Struggling to cope with fame, Cobain’s demise was all too swift, and the frontman’s admission of heavy drug use in a 1993 interview resulted in a legal battle over the custody of his daughter, Frances Bean.
The following year, during a European tour, Cobain overdosed, and less than a month later, after returning to his Seattle home, tragedy struck. On April 8th, 1994, with a self-inflicted gunshot wound to his head, Cobain was found dead. Leaving behind a magical musical catalogue, let us not forget some of the songs that helped shape an incredible legacy: “Lithium,” “In Bloom,” “Sliver,” “Come As You Are” and “About a Girl,” all timeless classics, each track telling its own very intimate tale.
3. Amy Winehouse
With her rasping, almost pulverous vocals and eclectic style, Amy Winehouse regularly won comparisons to Nina Simone, one of the most illustrious female singers in history. However, her self-destructive talents also resulted in comparisons with another influential singer: Janis Joplin.
Co-writing all but two of the songs on her 2003 debut album “Frank,” Winehouse won praise for her cool, critical gaze. The album’s blend of jazz, soul and hip-hop further prompted comparisons with Macy Gray and Lauryn Hill. A year on, after being nominated for the Mercury Music Prize, Winehouse won the Ivor Novello songwriting award for “Stronger Than Me,” an unconventional love song
But “Back to Black,” her 2006 follow-up album, propelled the singer into the realms of international stardom. Representing a very deliberate move away from jazz, this album delivered soulful harmonies and 1950s infused rock ‘n’ roll. In addition to grabbing the number one spot on the UK charts, “Back to Black” debuted at number seven on the US Billboard 200. “Rehab,” the first song released, focused on her refusal to accept assistance from an alcohol rehabilitation centre and the infamous words, “They tried to make me go to rehab but I said ‘no, no, no.’”
In June 2007, four months after being awarded best British female at the Brit Awards, Winehouse won song of the year at the Mojo Awards. As her artistic appeal broadened, her physical and mental wellbeing greatly suffered. If 2007 was a memorable year for all the right reasons, 2008 was unforgettable for all the wrong ones. With her behaviour becoming more erratic, Winehouse suffered further breakdowns, prompting attempts at an intervention by her family. A disastrous domino effect ensued, and her turbulent marriage to Fielder-Civil soon ended through divorce.

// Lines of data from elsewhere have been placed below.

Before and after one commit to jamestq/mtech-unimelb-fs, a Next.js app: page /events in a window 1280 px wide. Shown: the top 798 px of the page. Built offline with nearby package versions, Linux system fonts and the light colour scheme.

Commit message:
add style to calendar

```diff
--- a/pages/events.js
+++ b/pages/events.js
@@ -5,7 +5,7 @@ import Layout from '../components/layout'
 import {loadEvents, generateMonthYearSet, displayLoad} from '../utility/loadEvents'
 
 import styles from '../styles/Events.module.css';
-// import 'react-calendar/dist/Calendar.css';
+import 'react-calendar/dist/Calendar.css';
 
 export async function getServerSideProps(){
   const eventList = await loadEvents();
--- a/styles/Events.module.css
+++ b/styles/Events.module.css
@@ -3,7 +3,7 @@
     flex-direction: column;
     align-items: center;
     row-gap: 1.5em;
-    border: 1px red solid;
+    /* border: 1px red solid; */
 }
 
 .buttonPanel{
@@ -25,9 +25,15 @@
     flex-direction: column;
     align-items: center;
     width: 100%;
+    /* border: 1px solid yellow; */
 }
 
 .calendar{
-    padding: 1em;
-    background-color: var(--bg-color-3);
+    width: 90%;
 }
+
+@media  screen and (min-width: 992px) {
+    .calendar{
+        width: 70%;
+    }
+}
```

Irreversible damage to her career had been inflicted, and in June 2011, even more controversy awaited Winehouse. On the opening night of what was supposed to be a 12-date European, the singer appeared on stage in Belgrade and looked a mere shadow of her former self. Jeered off stage, Amy’s shambolic performance would prove to be her final one.
On the 23rd of July, 2011, Winehouse was found dead in her Camden home by a member of her security team.